Attempts have been made in the past to understand wear on both tool joint (hardbanded and not) and casing in downhole operations. Best described several types of wear mechanisms produced in a laboratory rig that included adhesive, abrasive, ploughing and fatigue. (1, 2) The testing was conducted in a rig very similar to the current DEA-42 standard. Williamson used a different test rig that also used full sized tooljoints and casing segments to test the effects of contact pressure and found an experimental relationship between contact pressure and casing wear and used that data to develop a predictive casing wear rate model. (4) White et al also used a test rig with full size tool joints and three casing grades (K55, N-80, P110) and related casing wear to energy dissipation as a result of friction. (3)

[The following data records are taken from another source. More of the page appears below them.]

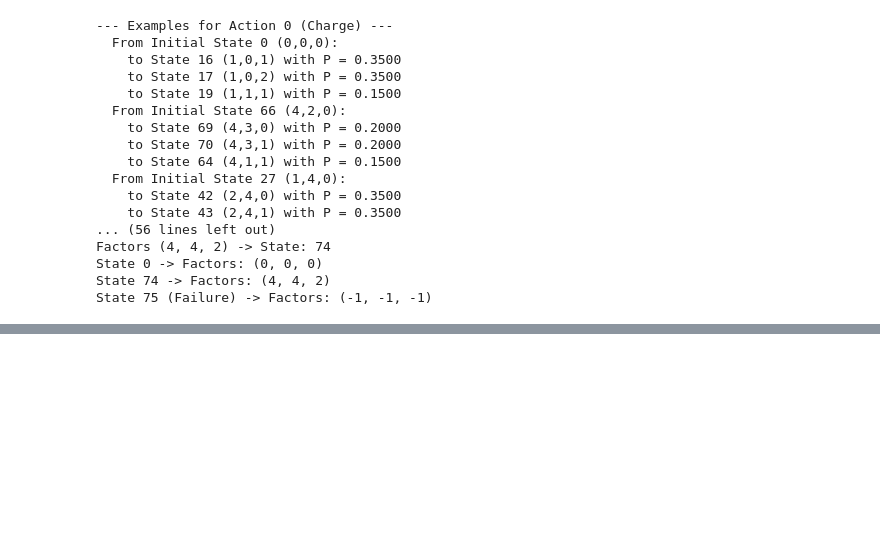
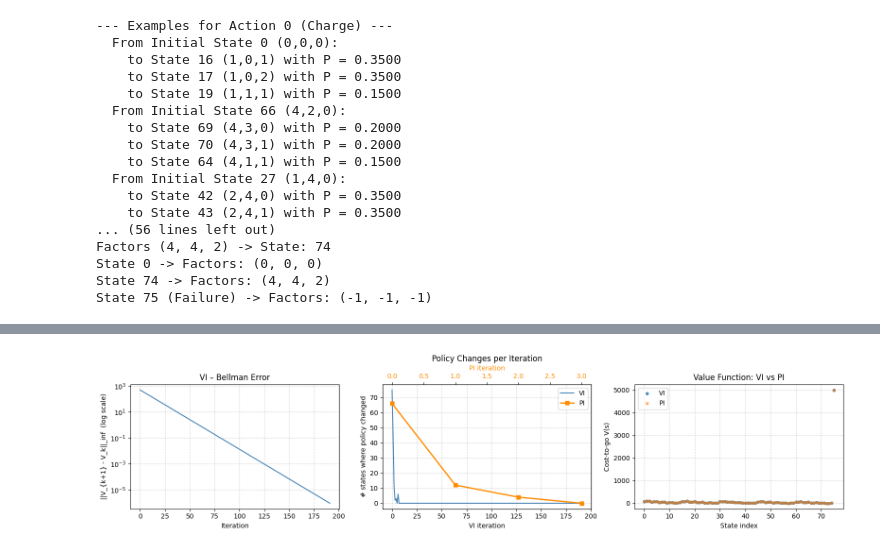
Before and after one commit to FranciscoRedondo29/PADI, a Jupyter notebook: lab2/lab-2.ipynb, the cells around one changed output, grey strips where cells are left out. Saved outputs shown, nothing was run; the diff lists cells and outputs as text; code cells hidden in the pictures; blank space fills up the shorter version.

```diff
--- a/lab2/lab-2.ipynb
+++ b/lab2/lab-2.ipynb
@@ -268,3 +269,5 @@ Factors (4, 4, 2) -> State: 74
 State 0 -> Factors: (0, 0, 0)
 State 74 -> Factors: (4, 4, 2)
 State 75 (Failure) -> Factors: (-1, -1, -1)
+# %%
+GAMMA = 0.9 # Discount Factor
@@ -270,0 +398,72 @@ State 75 (Failure) -> Factors: (-1, -1, -1)
+# %%
+# ── Build cost matrix ─────────────────────────────────────────────────
+C_matrix = create_cost_matrix()
+
+# ── Run algorithms ────────────────────────────────────────────────────
+print("=== Value Iteration ===")
+V_vi, pi_vi, hist_vi = value_iteration(T_complex, C_matrix)
+
+print("\n=== Policy Iteration ===")
+V_pi, pi_pi, hist_pi = policy_iteration(T_complex, C_matrix)
+
+# ── Quantitative comparison ───────────────────────────────────────────
+policy_agree = int(np.sum(pi_vi == pi_pi))
+max_V_diff   = float(np.max(np.abs(V_vi - V_pi)))
+print(f"\nPolicy agreement : {policy_agree}/{NUM_TOTAL_STATES} states "
+      f"({100*policy_agree/NUM_TOTAL_STATES:.1f}%)")
+print(f"Max |V_VI - V_PI|: {max_V_diff:.4e}")
+
+# ── Plots ─────────────────────────────────────────────────────────────
+fig, axes = plt.subplots(1, 3, figsize=(16, 4))
+
+# 1. Bellman error (VI)
+axes[0].semilogy(hist_vi['bellman_errors'], color='steelblue')
+axes[0].set_xlabel('Iteration')
+axes[0].set_ylabel('||V_{k+1} - V_k||_inf  (log scale)')
+axes[0].set_title('VI – Bellman Error')
+axes[0].grid(True, which='both', ls='--', alpha=0.5)
+
+# 2. Policy changes per iteration
+axes[1].plot(hist_vi['policy_changes'], color='steelblue', lw=1.5, label='VI')
+axes[1].set_xlabel('VI iteration')
+axes[1].set_ylabel('# states where policy changed')
+axes[1].set_title('Policy Changes per Iteration')
+axes[1].grid(True, ls='--', alpha=0.5)
+
+ax_pi = axes[1].twiny()
+ax_pi.plot(hist_pi['policy_changes'], color='darkorange', lw=2,
+           marker='s', ms=6, label='PI')
+ax_pi.set_xlabel('PI iteration', color='darkorange')
+ax_pi.tick_params(axis='x', labelcolor='darkorange')
+
+lines_vi, labels_vi = axes[1].get_legend_handles_labels()
+lines_pi, labels_pi = ax_pi.get_legend_handles_labels()
+axes[1].legend(lines_vi + lines_pi, labels_vi + labels_pi, loc='upper right')
+
+# 3. Value function comparison
+axes[2].scatter(range(NUM_TOTAL_STATES), V_vi, s=15, alpha=0.8,
+                label='VI', zorder=3)
+axes[2].scatter(range(NUM_TOTAL_STATES), V_pi, s=15, alpha=0.8,
+                marker='x', label='PI', zorder=3)
+axes[2].set_xlabel('State index')
+axes[2].set_ylabel('Cost-to-go V(s)')
+axes[2].set_title('Value Function: VI vs PI')
+axes[2].legend()
+axes[2].grid(True, ls='--', alpha=0.5)
+
+plt.tight_layout()
+plt.show()
+
+# ── Sample policy display ─────────────────────────────────────────────
+action_names = {AC: 'AC (Charge)', AS: 'AS (Solar)', AE: 'AE (Export)'}
+print("\n─── Sample optimal policy (VI) ───")
+header = f"{'State (b,w,c)':<18} {'V_VI':>10}  {'Action'}"
+print(header)
+print("─" * len(header))
+sample = [(0,0,0), (0,4,0), (1,0,2), (2,2,1), (3,3,0), (4,4,0), (4,0,2)]
+for b, w, c in sample:
+    s = factors_to_state(b, w, c)
+    print(f"  ({b},{w},{c}){'':<11} {V_vi[s]:>10.2f}  {action_names[pi_vi[s]]}")
+failure_s = NUM_TOTAL_STATES - 1
+print(f"  Failure (75)       {V_vi[failure_s]:>10.2f}  {action_names[pi_vi[failure_s]]}")
+# %% [output]
@@ -270,0 +478 @@ State 75 (Failure) -> Factors: (-1, -1, -1)
+[figure, added]
```
Also changed, not shown: parts of 4 cells of this notebook.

von der Ohe, Christian B. (National Oilwell Varco Norway AS Norwegian University of Science and Technology) | Johnsen, Roy (Norwegian University of Science and Technology) | Espallargas, Nuria (Norwegian University of Science and Technology)
McLeod, Alan J. (NCAST Cooperative Research Centre Process Engineering and Light Metals Centre Central Queensland University) | Clegg, Richard E. (NCAST Cooperative Research Centre Process Engineering and Light Metals Centre Central Queensland University)
Challenging wells have been drilled recently utilizing advanced real time tools and techniques to optimize drilling operation while reducing risk and increasing safety. Moreover, the real time tools and techniques help identify upcoming drilling problems using real time data before they occur. Real time drilling analysis begins when real time drilling data are available and transmitted to the office locations via a remote server. The data can then be interpreted and analyzed by the engineers implementing various models for appropriate decision making. Lately, real time bit wear estimation has been a challenge in drilling a well to reach to the highest drilling performance and avoid bringing serious problems to the bit.
It has been shown that the combination of Mechanical Specific Energy (MSE) and drilling rate models can be used for real time bit wear estimation while drilling. As MSE does not take the bit wear effect into account while drilling rate or rate of penetration (ROP) models do, their difference can be used to monitor and identify bit wear status while bit is in the hole. This paper demonstrates a new form of a developed model to predict bit wear status while drilling which is built by combining rock energy (MSE) model with a newly developed drilling rate model for roller cone bits as well as a previously developed model for PDC bits. Rock confined compressive strength (CCS) is obtained from ROP models and used in conjunction with MSE values to predict bit wear trend. Several bit run sections from offset wells in Alberta, Canada were tested utilizing the model and final results are compared with the reported bit wear outs from the field. Encouraging results show that this methodology can be applied to detect changes in drilling efficiency by monitoring bit wear trend in real time while drilling.